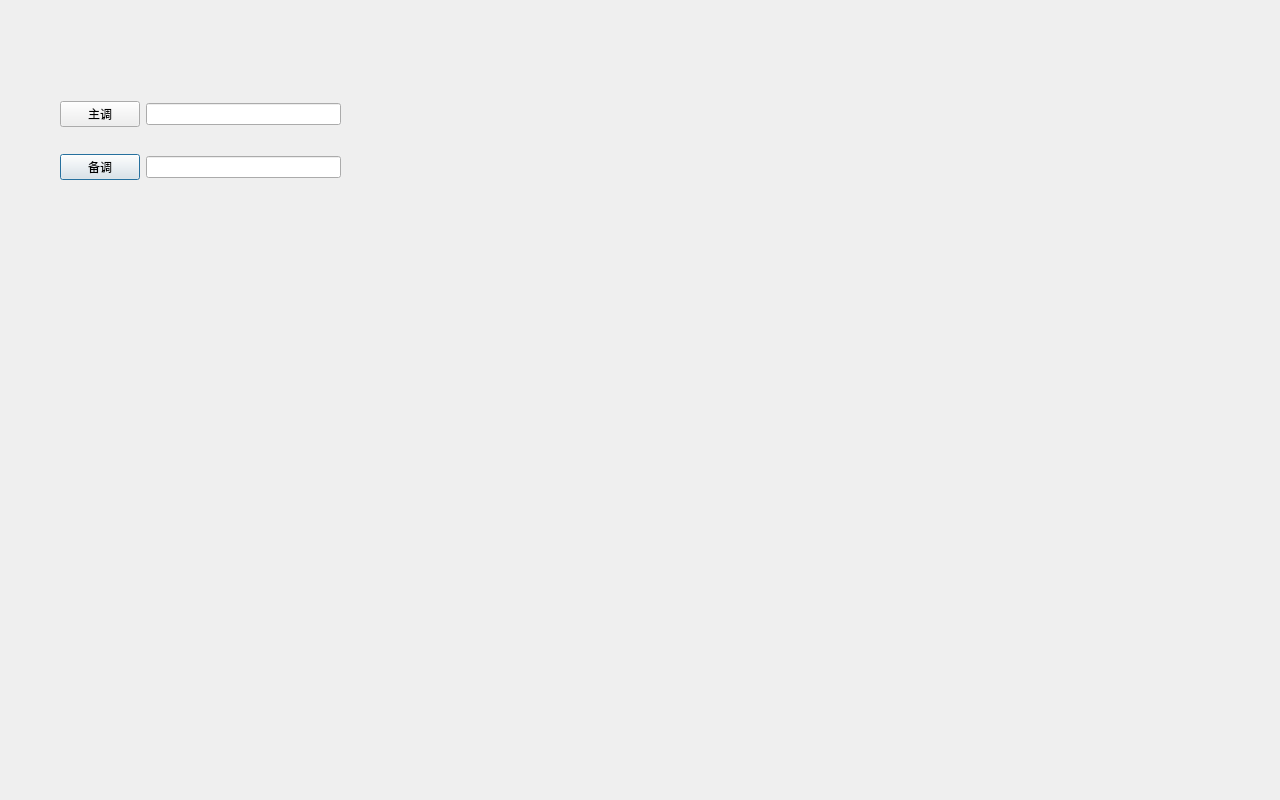
Above: diy_demo/qscript_demo/demo.ui from frankyu-coder/devp-tech-notes before the change. Below: the same form after it.
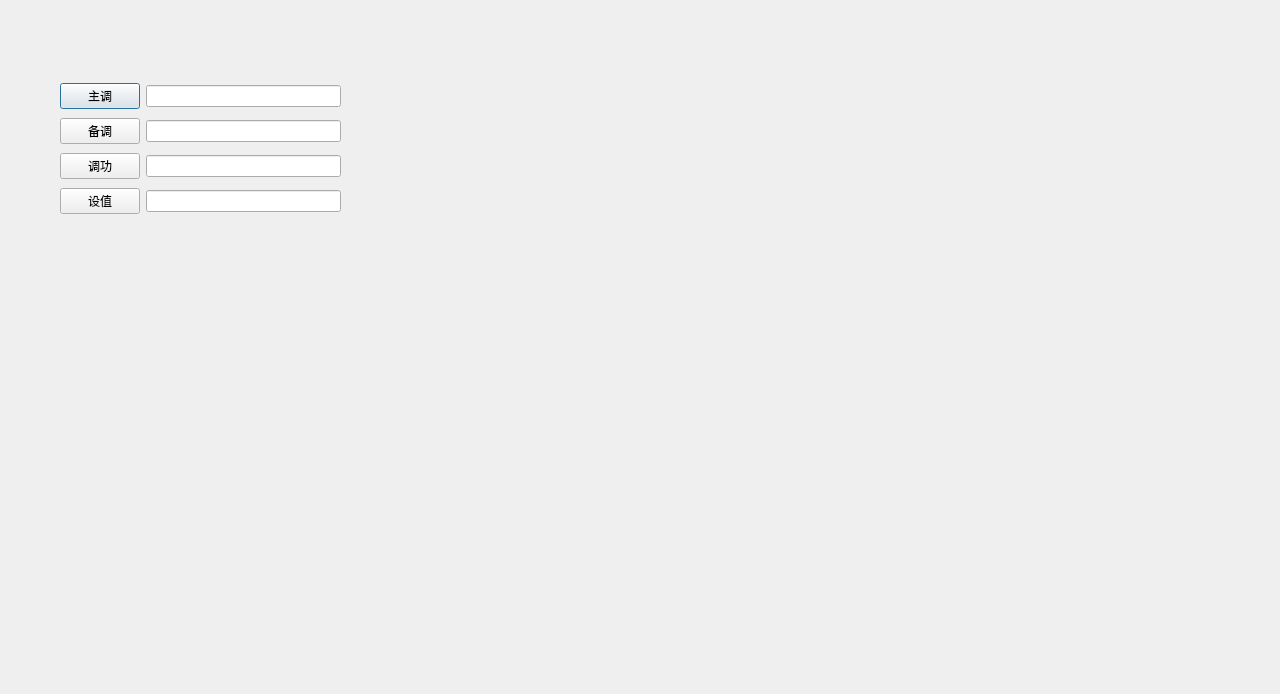
That is the form after the change.

The edit to the form file:
```diff
--- a/diy_demo/qscript_demo/demo.ui
+++ b/diy_demo/qscript_demo/demo.ui
@@ -7,7 +7,7 @@
     <x>0</x>
     <y>0</y>
     <width>1280</width>
-    <height>800</height>
+    <height>694</height>
    </rect>
   </property>
   <property name="windowTitle">
@@ -19,16 +19,12 @@
      <x>60</x>
      <y>80</y>
      <width>281</width>
-     <height>121</height>
+     <height>138</height>
     </rect>
    </property>
    <layout class="QGridLayout" name="gridLayout">
-    <item row="1" column="0">
-     <widget class="QPushButton" name="pb_s">
-      <property name="text">
-       <string>备调</string>
-      </property>
-     </widget>
+    <item row="1" column="1">
+     <widget class="QLineEdit" name="ln_s"/>
     </item>
     <item row="0" column="0">
      <widget class="QPushButton" name="pb_m">
@@ -37,11 +33,35 @@
       </property>
      </widget>
     </item>
+    <item row="1" column="0">
+     <widget class="QPushButton" name="pb_s">
+      <property name="text">
+       <string>备调</string>
+      </property>
+     </widget>
+    </item>
     <item row="0" column="1">
      <widget class="QLineEdit" name="ln_m"/>
     </item>
-    <item row="1" column="1">
-     <widget class="QLineEdit" name="ln_s"/>
+    <item row="2" column="0">
+     <widget class="QPushButton" name="pb_tg">
+      <property name="text">
+       <string>调功</string>
+      </property>
+     </widget>
+    </item>
+    <item row="3" column="0">
+     <widget class="QPushButton" name="pb_sv">
+      <property name="text">
+       <string>设值</string>
+      </property>
+     </widget>
+    </item>
+    <item row="3" column="1">
+     <widget class="QLineEdit" name="ln_sv"/>
+    </item>
+    <item row="2" column="1">
+     <widget class="QLineEdit" name="ln_tg"/>
     </item>
    </layout>
   </widget>
```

● EXERCISE INSTRUCTIONS
The word "string" occurs on some lines of the entries. Work out how many such lines there are and reply with the number alone.

● SOLUTION
4